    NIH and HHS will pursue a whole of government approach informed by public input to ensure the use of march-in authority is consistent with the policy and objective of the Bayh-Dole Act, promotes commercialization of research results, maximizes the potential for HHS-funded technologies to become products, and serves the broader interest of the American public.


    Lawrence A. Tabak, D.D.S., Ph.D.
    Performing the Duties of the NIH Director

    James Love, Director, Knowledge Ecology International
    Merith Basey, Universities Allied for Essential Medicines
    Eric Sawyer, via his attorney Kathryn Ardizzone
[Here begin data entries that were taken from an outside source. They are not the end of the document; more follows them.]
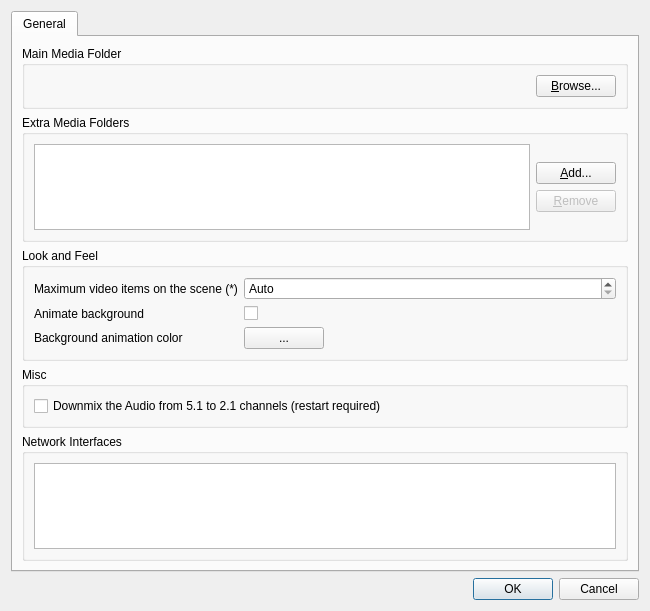
Before: the Qt Designer form client/src/ui/dialogs/preferences_dialog.ui in networkoptix/nx_open, drawn with Qt 5.
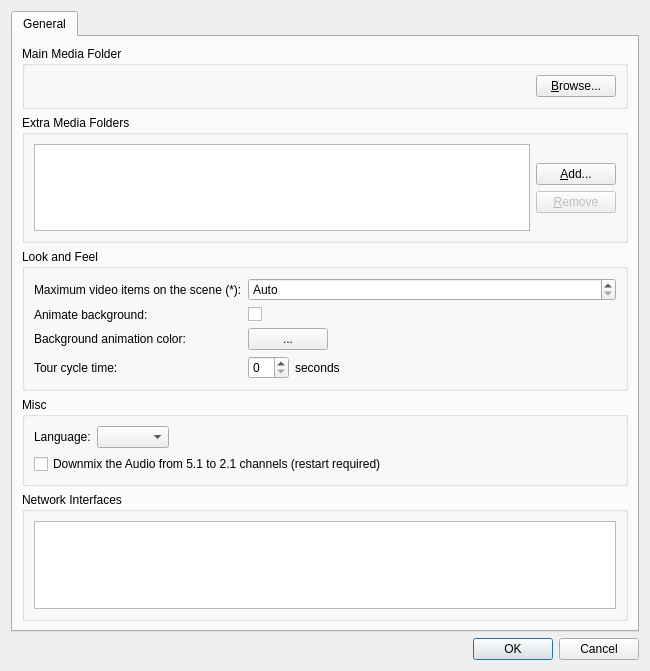
After: the same form once the commit is applied. Custom widgets are drawn as their Qt base class.

Diff of the .ui file:
```diff
--- a/client/src/ui/dialogs/preferences_dialog.ui
+++ b/client/src/ui/dialogs/preferences_dialog.ui
@@ -7,7 +7,7 @@
     <x>0</x>
     <y>0</y>
     <width>650</width>
-    <height>611</height>
+    <height>671</height>
    </rect>
   </property>
   <property name="sizePolicy">
@@ -153,10 +153,13 @@
           <property name="fieldGrowthPolicy">
            <enum>QFormLayout::AllNonFixedFieldsGrow</enum>
           </property>
+          <property name="verticalSpacing">
+           <number>6</number>
+          </property>
           <item row="0" column="0">
            <widget class="QLabel" name="maxVideoItemsLabel">
             <property name="text">
-             <string>Maximum video items on the scene (*)</string>
+             <string>Maximum video items on the scene (*):</string>
             </property>
             <property name="buddy">
              <cstring>maxVideoItemsSpinBox</cstring>
@@ -194,7 +197,7 @@
           <item row="1" column="0">
            <widget class="QLabel" name="animateBackgroundLabel">
             <property name="text">
-             <string>Animate background</string>
+             <string>Animate background:</string>
             </property>
            </widget>
           </item>
@@ -208,7 +211,7 @@
           <item row="2" column="0">
            <widget class="QLabel" name="backgroundColorLabel">
             <property name="text">
-             <string>Background animation color</string>
+             <string>Background animation color:</string>
             </property>
            </widget>
           </item>
@@ -244,6 +247,27 @@
             </layout>
            </widget>
           </item>
+          <item row="3" column="0">
+           <widget class="QLabel" name="tourCycleTimeLabel">
+            <property name="text">
+             <string>Tour cycle time:</string>
+            </property>
+           </widget>
+          </item>
+          <item row="3" column="1">
+           <layout class="QHBoxLayout" name="horizontalLayout_4" stretch="0,1">
+            <item>
+             <widget class="QSpinBox" name="tourCycleTimeSpinBox"/>
+            </item>
+            <item>
+             <widget class="QLabel" name="label_2">
+              <property name="text">
+               <string>seconds</string>
+              </property>
+             </widget>
+            </item>
+           </layout>
+          </item>
          </layout>
         </widget>
        </item>
@@ -252,7 +276,40 @@
          <property name="title">
           <string>Misc</string>
          </property>
-         <layout class="QVBoxLayout" name="verticalLayout_15">
+         <layout class="QVBoxLayout" name="verticalLayout_4">
+          <item>
+           <layout class="QHBoxLayout" name="horizontalLayout_3">
+            <item>
+             <widget class="QLabel" name="languageLabel">
+              <property name="sizePolicy">
+               <sizepolicy hsizetype="Preferred" vsizetype="Preferred">
+                <horstretch>0</horstretch>
+                <verstretch>0</verstretch>
+               </sizepolicy>
+              </property>
+              <property name="text">
+               <string>Language:</string>
+              </property>
+             </widget>
+            </item>
+            <item>
+             <widget class="QComboBox" name="languageComboBox"/>
+            </item>
+            <item>
+             <spacer name="horizontalSpacer_2">
+              <property name="orientation">
+               <enum>Qt::Horizontal</enum>
+              </property>
+              <property name="sizeHint" stdset="0">
+               <size>
+                <width>40</width>
+                <height>20</height>
+               </size>
+              </property>
+             </spacer>
+            </item>
+           </layout>
+          </item>
           <item>
            <widget class="QCheckBox" name="downmixAudioCheckBox">
             <property name="text">
```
    1 www.whitehouse.gov/briefing-room/presidential-actions/2021/07/09/executive-order-on-promoting-competition-
    in-the-american-economy/ (July 9, 2021).

    2 https://www.whitehouse.gov/briefing-room/presidential-actions/2022/10/14/executive-order-on-lowering-
    prescription-drug-costs-for-americans/ (October 14, 2022).

    3 https://aspe.hhs.gov/sites/default/files/2021-09/Drug_Pricing_Plan_9-9-2021.pdf (September 9, 2021).

    4 March-in rights under the Bayh-Dole Act (2016) https://sgp.fas.org/crs/misc/R44597.pdf (2016)

    5. The role of NIH in drug development innovation and its impact on patient access (2020)
    https://www.nap.edu/read/25591/chapter/2 ,

    6 https://www.nap.edu/catalog/24946/making-medicines-affordable-a-national-imperative

    7 See Army March-In Response at https://www.keionline.org/wp-content/uploads/USArmy_Response_Xtandi_Request_5Aug2016.pdf

    8 See NIH March-In Response at https://www.ott.nih.gov/sites/default/files/documents/policy/pdfs/Final_Response_Goldman_6.20.2016.pdf

    9 See previous NIH March-In Responses at www.ott.nih.gov/policy/policies-reports

    10 Estimate based on Astellas sales and use data September 2012 to June 2021. www.Xtandi.com